Leonard Fraser got through over two years of combat uninjured. When he heard the news of the Japanese surrender, he sums up his feelings in one word: "Overjoyed."
They sent the troops back to the States packed in the ship like cattle. "He had to sleep on the floor all the way back," Dorothy said. "There were no cots for them."
Did he experience racial prejudice in the service?
"No, except that we were segregated. We fought hard and well, and the white soldiers came to respect us. The only prejudice I remember was stepping off the train in New Orleans for a break on the way out to Arizona. We had to use ‘colored’ bathrooms and eat in the ‘colored’ section of the restaurant. I didn’t like that. But that was just the South, not the Army."
When he returned home, his old job at the warehouse was waiting for him. Soon he met Dorothy, a native of Jamaica who had just come to New York to study fashion design and dress-making. It was mutual love at first sight.
"He was such a handsome guy," she recalled, "and a great dancer. But I wanted to make sure about him. The first thing I asked him was, ‘Do you have a job?’ The second thing was, ‘Do you have a bank account?’ When he took me to meet his mother, I knew we would all get along. I even looked a little like her. We all fit in together. We got married in 1947."
"That’s a war in itself," Leonard laughed.
Their life together was not easy, Dorothy told me. When the warehouse closed down in the mid-1950’s, Leonard did handyman work while Dorothy supplemented the family income designing and making dresses. They had two children, Lenny and June; Lenny died suddenly in 1993. They have three grandchildren.
Tormented by memories of battle, he was in and out of V.A. hospitals all his life. "He has ‘war syndrome,’" Dorothy said. "It’s like he’s there sometimes."
In the mid-1960’s, the family moved into a spacious apartment in the new Webster Houses, a city project in the South Bronx, where they remained for 40 years while the neighborhood disintegrated around them. Leonard became what’s known today as an "outsider artist." He would bring home items he found in the street and make colorful arrays of them in little shrines around the apartment. In the foyer, he had a collection of unmatched baby shoes, meticulously arranged by size and surrounded by American flags.
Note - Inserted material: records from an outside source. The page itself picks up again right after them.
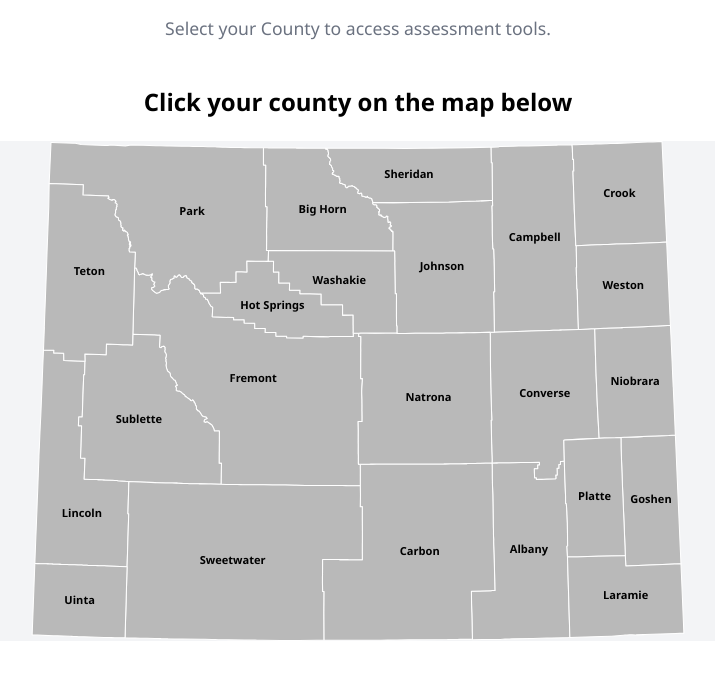
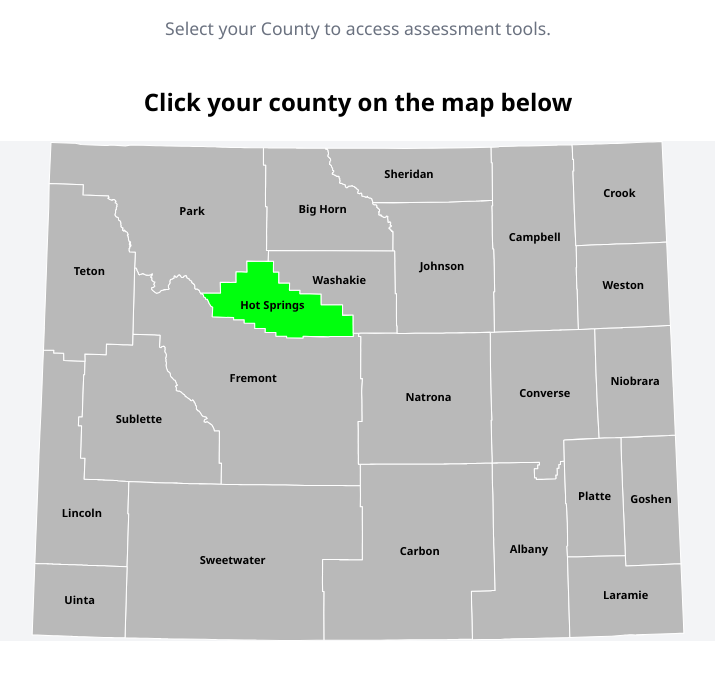
Before and after one commit to ToTheRepublic/LTHO-HO-Compare-Tool, a plain HTML site: page public/county-landing.html in a window 1280 px wide. Shown: the part 114-800 px from the top of the page, without its empty margins (282-997 px from the left). Drawn offline with Linux system fonts and the light colour scheme.

Commit message:
updated hsc color

```diff
--- a/public/county-landing.html
+++ b/public/county-landing.html
@@ -265,7 +265,7 @@
    inkscape:connector-curvature="0" />
 
 <path
-   style="fill:#b9b9b9;fill-opacity:1;stroke:#ffffff;stroke-width:94;stroke-linejoin:round;stroke-opacity:1"
+   style="fill:#00ff0d;fill-opacity:1;stroke:#ffffff;stroke-width:94;stroke-linejoin:round;stroke-opacity:1"
    d="m -12770,-8938.0009 1255,7 561,-17 -18,-456 -14,-395 1,-111 449,12 352,-3 107,6 331,-4 179,1 0,-172.0001 -4,-152 3,-633 199,1 316,7 479,7 -8,-324 -8,-668 836,19 148,1 179,5 148,1 163,1 158,6 168,5 143,1 163,-4 316,-9 -7,334 0,167 -2,324 0,147 321,6 168,1 -3,820 -1,157.0001 811,13 163,1 -17,647 958,4 -6,303 311,7 566,12 837,18 199,0 2,805 5,162 780,-3 158,-4 194,0 158,6 159,-5 321,6 153,1 4,334 -1,298 4,304 153,0 184,1 480,-4 132,0 4,501 -1,329 5,151 -1,157 5,329 -6,157 4,308 -148,0 -178,-1 -480,4 -169,-1 -627,-2 -184,0 -169,10 -137,-1 -169,5 -490,-2 -173,-1 -960,-18 -434,-7 -214,-5 -6,151 -1475,-20 1,-132 -965,-14 1,-318 -969,-10 6,-359 -949,-9 -8,-470 -944,-14 -4,-294 -954,-14 1,-183 -969,-35 -960,-35 35,-738 5,-127 -162,-102 -61,-96 -66,-102 -35,-56 -35,-96 -127,-269 -158,-31 -4,-91 -51,-36 -51,-15 -41,-36 -40,-30 0,-66 5,-41 -20,-65 -71,-26 -30,-66 -102,-1 -31,5 z"
    id="Hot_Springs"
    inkscape:label="Hot Springs County"
```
On my visits to their home over the years, Dorothy would complain about the clutter but was resigned to it: "It’s Lenny’s way."
Last year, when Dorothy’s diabetes made her unable to walk, their daughter found a place for both of them in Fulton Special Care, a spotless facility with a pleasant and helpful staff, and good food — too good, according to Dorothy.
"Look at him!" she complained. "He used to be so skinny, and here he’s put on 20 pounds!"
That doesn’t bother Leonard. Untroubled by physical ailments, still youthful in appearance, and preserving the impish smile of a fresh recruit, he celebrated his 86th birthday last week.
But he keeps pondering the war he was in, and all the wars that have happened since.
"When you’re out there under fire, you ask yourself many times: What are you here for? What are you doing? You’ve got to fight for your life."
He turned silent a moment, then said, "If I had to do it again, it would be questionable. Was it worth it? Sixty years later, you turn around and people are still fighting."
"You can write this down: Don’t ever call up Sergeant Fraser again."